**TASK**
Going through the data below, please show each line containing the string "README".

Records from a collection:
━━━━

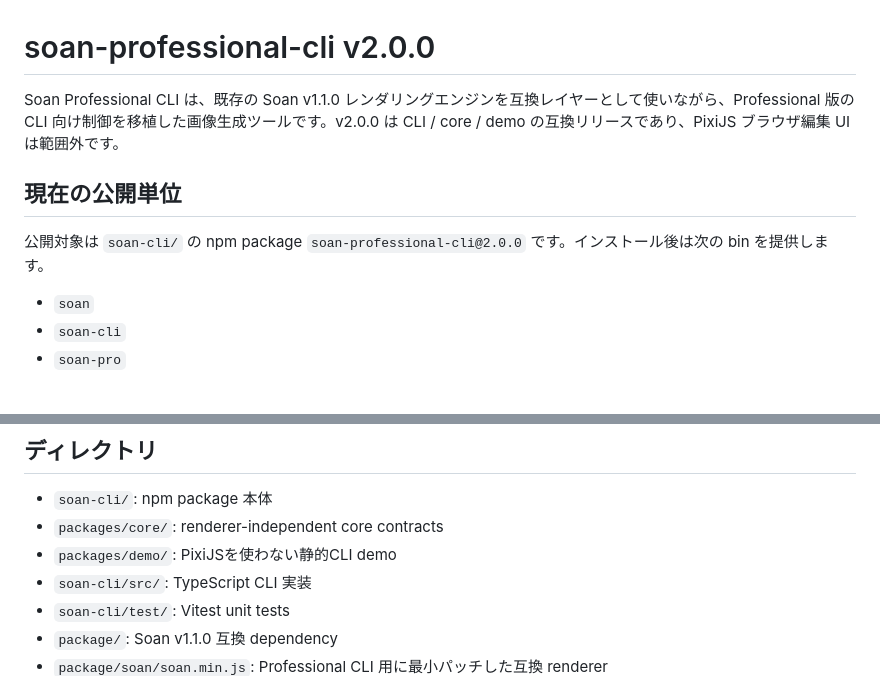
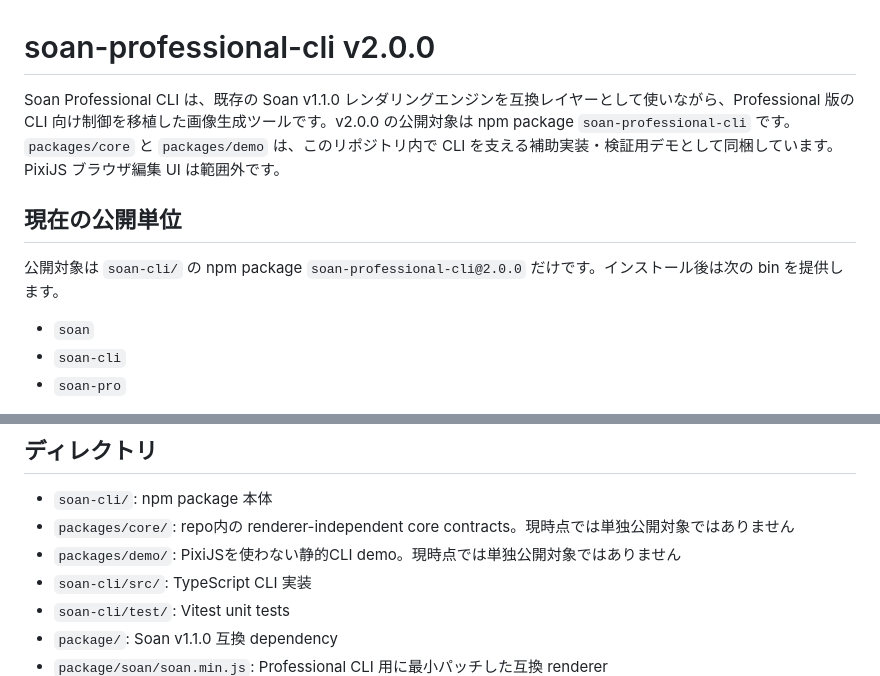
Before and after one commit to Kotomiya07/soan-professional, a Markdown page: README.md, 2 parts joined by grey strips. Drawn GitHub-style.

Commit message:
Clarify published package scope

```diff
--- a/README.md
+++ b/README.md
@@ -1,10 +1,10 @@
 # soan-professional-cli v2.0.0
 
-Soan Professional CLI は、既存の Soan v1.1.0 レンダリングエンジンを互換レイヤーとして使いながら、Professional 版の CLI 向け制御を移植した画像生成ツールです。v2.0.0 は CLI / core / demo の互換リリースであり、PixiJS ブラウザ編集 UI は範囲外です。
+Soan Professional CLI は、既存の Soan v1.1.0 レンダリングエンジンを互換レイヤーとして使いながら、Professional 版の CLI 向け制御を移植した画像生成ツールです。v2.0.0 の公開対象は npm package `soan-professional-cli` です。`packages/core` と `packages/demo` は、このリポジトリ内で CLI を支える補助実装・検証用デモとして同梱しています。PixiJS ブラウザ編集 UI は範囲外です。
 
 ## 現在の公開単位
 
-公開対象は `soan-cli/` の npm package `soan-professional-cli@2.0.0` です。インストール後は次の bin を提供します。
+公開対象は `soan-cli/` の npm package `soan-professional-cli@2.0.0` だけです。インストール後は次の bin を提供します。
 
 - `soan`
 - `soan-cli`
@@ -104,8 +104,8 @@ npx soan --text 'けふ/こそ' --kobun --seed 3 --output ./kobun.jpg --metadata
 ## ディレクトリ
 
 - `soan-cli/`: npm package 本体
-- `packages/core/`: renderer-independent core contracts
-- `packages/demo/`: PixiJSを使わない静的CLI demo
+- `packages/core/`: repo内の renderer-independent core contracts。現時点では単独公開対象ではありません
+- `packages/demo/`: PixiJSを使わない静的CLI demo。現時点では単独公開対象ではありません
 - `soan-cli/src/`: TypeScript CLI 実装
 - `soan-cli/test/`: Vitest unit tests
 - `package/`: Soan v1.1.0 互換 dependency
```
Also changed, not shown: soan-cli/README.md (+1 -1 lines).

━━━━

**ANSWER SPACE**
Before and after one commit to Kotomiya07/soan-professional, a Markdown page: README.md, 2 parts joined by grey strips. Drawn GitHub-style.
--- a/README.md
+++ b/README.md
Also changed, not shown: soan-cli/README.md (+1 -1 lines).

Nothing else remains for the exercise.